Ambitious rail project
Glasgow unveils £10 billion cross-city metro plan
A link from the airport to the city centre is proposed
A new Underground link between Glasgow Central and Queen Street stations is part of an ambitious £10 billion plan to transform public transport in the city unveiled today.
Central station would be extended across the Clyde to allow for HS2 trains to serve the city and London, while a new metro network would include a line between the city centre and Glasgow airport.
The proposals have emerged from the Glasgow Connectivity Commission which was launched by the city council to improve transport.
The Commission insists the proposals are in line with similar schemes in European cities and with current spending in Scotland on projects such as the Queensferry Crossing and duelling of the A9 and A96 roads. It argues its vision would help generate £4.6 billion a year for the economy and that funding should come equally from Barnett consequentials resulting from HS2, the Scottish government and development land ‘uplift’.
The commission, chaired by transport expert Professor David Begg, said the metro should serve areas of the city without railway connections and which had suffered economically.
It said the network should start by linking Glasgow airport with Paisley Gilmour Street station before continuing east to Glasgow city centre via Renfrew, Braehead and the Queen Elizabeth University Hospital. The trains would carry more passengers than existing rail carriages and accelerate faster to provide a rapid transit service.
Other metro routes could use former rail lines, such as under the Botanic Gardens in the west end, and run on streets such as Edinburgh Road in the east end.
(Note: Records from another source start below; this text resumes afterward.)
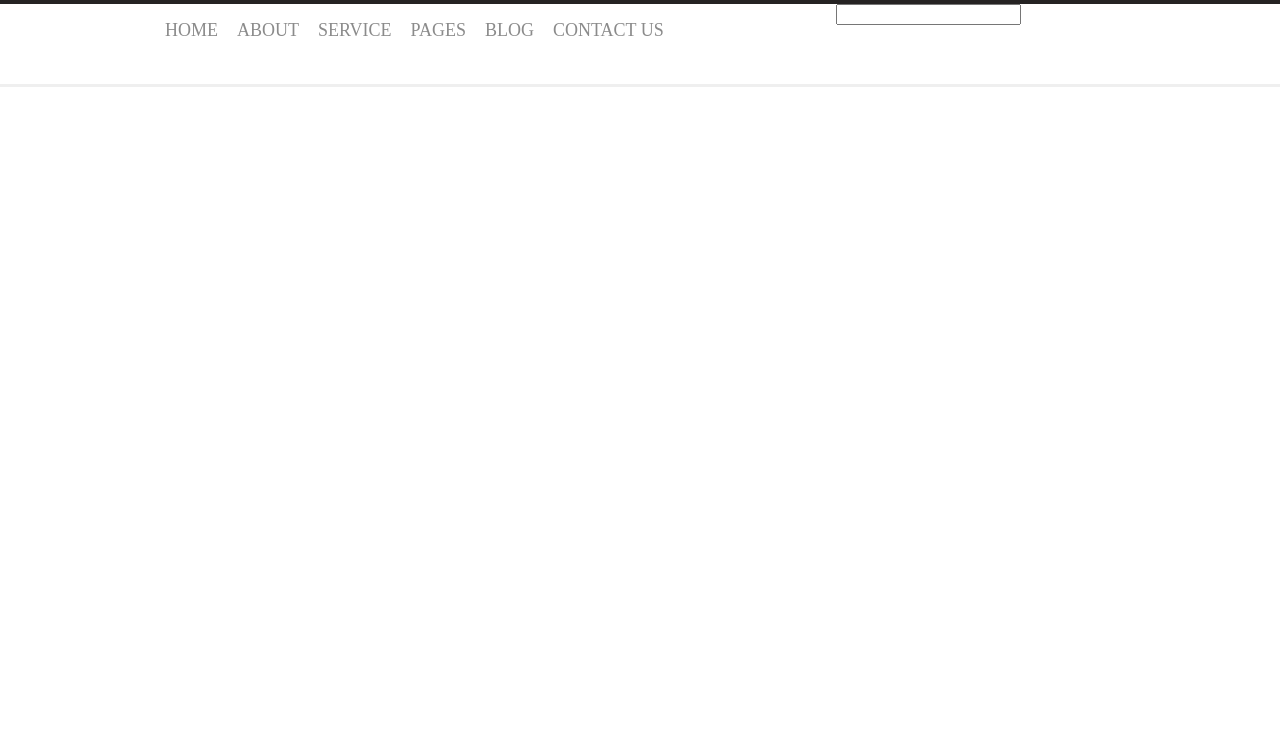
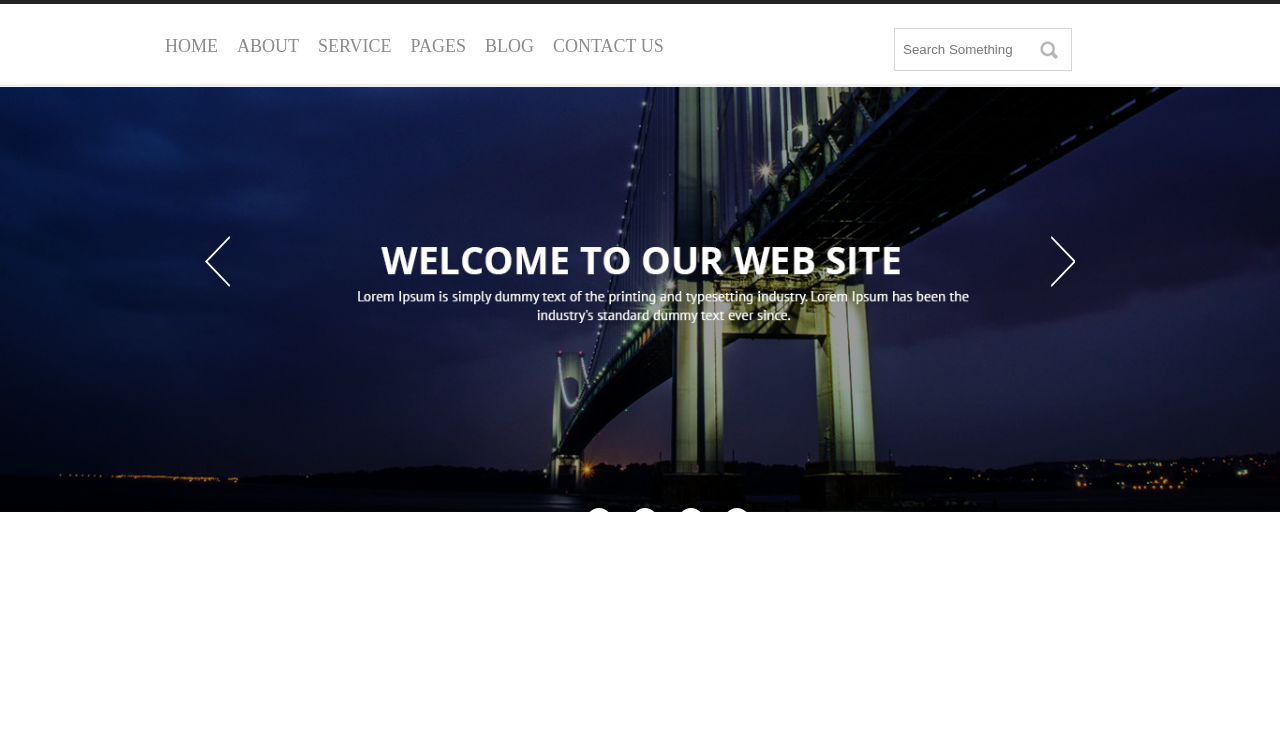
Before and after one commit to DeniseOCrz/gama-academy-site-de-estudo, a plain HTML site: page index.html in a window 1280 px wide. Shown: the part 56-800 px from the top of the page. Drawn offline with nearby package versions, Linux system fonts and the light colour scheme.

Commit message:
Initial Commit

```diff
--- a/css/main.css
+++ b/css/main.css
@@ -1,32 +1,44 @@
 body {
-    width: 100%; /*largura de 100% para o conteúdo */
-    height: 100%; /*altura de 100% para o conteúdo */
+    width: 100%;
+    /*largura de 100% para o conteúdo */
+    height: 100%;
+    /*altura de 100% para o conteúdo */
     margin: 0 auto;
 }
+
 ul {
     padding: 0px !important;
 }
+
 .menu-principal {
-    width: 100%; /*largura da tela*/
-    background-color:#252323; /*cor de fundo da menu-principal */
-    height: 60px; /*altura 60pixes */
+    width: 100%;
+    /*largura da tela*/
+    background-color: #252323;
+    /*cor de fundo da menu-principal */
+    height: 60px;
+    /*altura*/
 }
 
 main {
-    margin: 0 auto; /* centralizar o container */
-    width: 980px; /*largura do container */
-    position: relative; /* alinhado relativamente a posição do container*/
+    margin: 0 auto;
+    /* centralizar o container */
+    width: 980px;
+    /*largura do container */
+    position: relative;
+    /* alinhado relativamente a posição do container*/
 }
 
 .logo {
     float: left;
-    padding: 16px; /*define uma a distância entre o conteúdo de um elemento e suas bordas*/
+    padding: 16px;
+    /*define uma a distância entre o conteúdo de um elemento e suas bordas*/
     width: 70%;
 }
 
 .redes-sociais ul li {
-    margin-left: 15px;
-    display: inline-block; /* deixar os elementos na mesma linha e também setar a altura e a largura*/
+    margin-left: 25px;
+    display: inline-block;
+    /* deixar os elementos na mesma linha e também setar a altura e a largura*/
     float: left;
     list-style: none;
 }
@@ -39,11 +51,14 @@ main {
 .header-2 {
     background-color: #ffffff;
     width: 980px;
+    /*largura da tela*/
     margin: 0 auto;
+    padding: 16px;
 }
 
 .menu-urls {
     height: 80px;
+    /*altura*/
     border-bottom: 3px solid #efefef;
 }
 
@@ -51,24 +66,53 @@ main {
     display: inline-block;
     color: #8b8b8b;
     margin-left: 15px;
+    height: 48px;
+    /*altura*/
+}
+
+.menu ul li:hover {
+    border-bottom: 3px solid #00bac6;
+}
+
+.menu ul li a:hover {
+    color: #00bac6;
 }
 
 .menu ul li a {
     display: inline-block;
     color: #8b8b8b;
-    text-decoration: none; /* retira o estilo da letra*/
-    font-size: 18px; /* tamanho da letra*/
-    text-transform: uppercase; /* todas as letras maiusculas*/
+    text-decoration: none;
+    /* retira o estilo da letra*/
+    font-size: 18px;
+    /* tamanho da letra*/
+    text-transform: uppercase;
+    /* todas as letras maiusculas*/
 }
 
 .menu {
     width: 70%;
+    /*largura da tela*/
     float: left;
 }
 
 .busca {
+    text-align: center;
     width: 30%;
+    /*largura da caixa*/
     float: left;
+
+}
+
+.busca input {
+    background-image: url('../img/icone-search.png');
+    background-repeat: no-repeat;
+    height: 25px;
+    /*altura da caixa*/
+    padding: 8px;
+    width: 160px;
+    margin-top: 8px;
+    background-position: 92%;
+    border: 1px solid #d6d6d6;
 }
 
 .col-100 {
@@ -76,3 +120,65 @@ main {
     float: left;
     position: relative;
 }
+
+button.slick-prev {
+    font-size: 0px;
+    border: none;
+    width: 25px;
+    height: 51px;
+    z-index: 9;
+    background-color: transparent;
+    position: absolute;
+    background-image: url('../img/anterior.png');
+    top: 35%;
+    left: 16%;
+}
+
+button.slick-next {
+    font-size: 0px;
+    border: none;
+    width: 25px;
+    height: 51px;
+    z-index: 9;
+    background-color: transparent;
+    position: absolute;
+    background-image: url('../img/proximo.png');
+    top: 35%;
+    right: 16%;
+}
+
+.slider-principal {
+    width: 100% !important;
+}
+
+.slick-initialized {
+    overflow: hidden;
+}
+
+ul.slick-dots li button {
+    font-size: 0px;
+    border: 5px solid #ffffff;
+    width: 26px;
+    height: 26px;
+    background: transparent ;
+    border-radius: 50%;
+    cursor: pointer;
+}
+
+.slick-dots {
+    margin: 0 auto;
+    width: 50%;
+    position: absolute;
+    left: 45%;
+    top: 410px;
+}
+
+li.slick-active button {
+    background: #00bac6;
+}
+
+ul.slick-dots li {
+    padding: 10px;
+    display: inline-block;
+
+}
--- a/index.html
+++ b/index.html
@@ -3,6 +3,7 @@
 
 <head>
     <link rel="stylesheet" type="text/css" href="css/main.css">
+    <link rel="stylesheet" type="text/css" href="//cdn.jsdelivr.net/npm/slick-carousel@1.8.1/slick/slick.css" />
     <meta charset="UTF-8">
     <meta name="viewport" content="width=device-width, initial-scale=1.0">
     <title>Welcome Web Site</title>
@@ -41,10 +42,22 @@
                 </ul>
             </div>
             <div class="busca">
-                <input type="text"/>
+                <input placeholder="Search Something" type="text" />
             </div>
         </div>
     </main>
+    <div class="col-100">
+        <div class="slider-principal">
+            <img src="img/banner.png" />
+            <img src="img/banner.png" />
+            <img src="img/banner.png" />
+            <img src="img/banner.png" />
+        </div>
+    </div>
+    <script type="text/javascript" src="https://code.jquery.com/jquery-1.11.0.min.js"></script>
+    <script type="text/javascript" src="https://code.jquery.com/jquery-migrate-1.2.1.min.js"></script>
+    <script type="text/javascript" src="https://cdn.jsdelivr.net/npm/slick-carousel@1.8.1/slick/slick.min.js"></script>
+    <script type="text/javascript" src="./js/main.js"></script>
 </body>
 
 </html>
--- /dev/null
+++ b/js/main.js
@@ -0,0 +1,9 @@
+$('.slider-principal').slick({
+    dots: true,
+    infinite: true,
+    speed: 300,
+    slidesToShow: 1,
+    adaptiveHeight: true,
+    autoplay: true,
+    autoplaySpeed: 2000
+  });
```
A cross-city tunnel would run from the Paisley line in Pollokshields on the south side to Cowlairs, beyond Queen Street, on the main line north.
Prof Begg said the report’s recommendations were “bold, ambitious and transformative, but we are also confident they are achievable and the right response to secure Glasgow’s long-term economic prosperity.”
City council leader Susan Aitken said: “These proposals are worthy of detailed consideration. This is the kind of thinking which Glasgow has needed.”
Transport secretary Michael Matheson said the plans would be considered as part of a Scotland-wide strategic transport projects review.
Glasgow Airport managing director Mark Johnston said: “It is widely accepted the airport needs to be connected to the rail network and the commission has reinforced this position.
This first phase of the plan could be completed by 2025.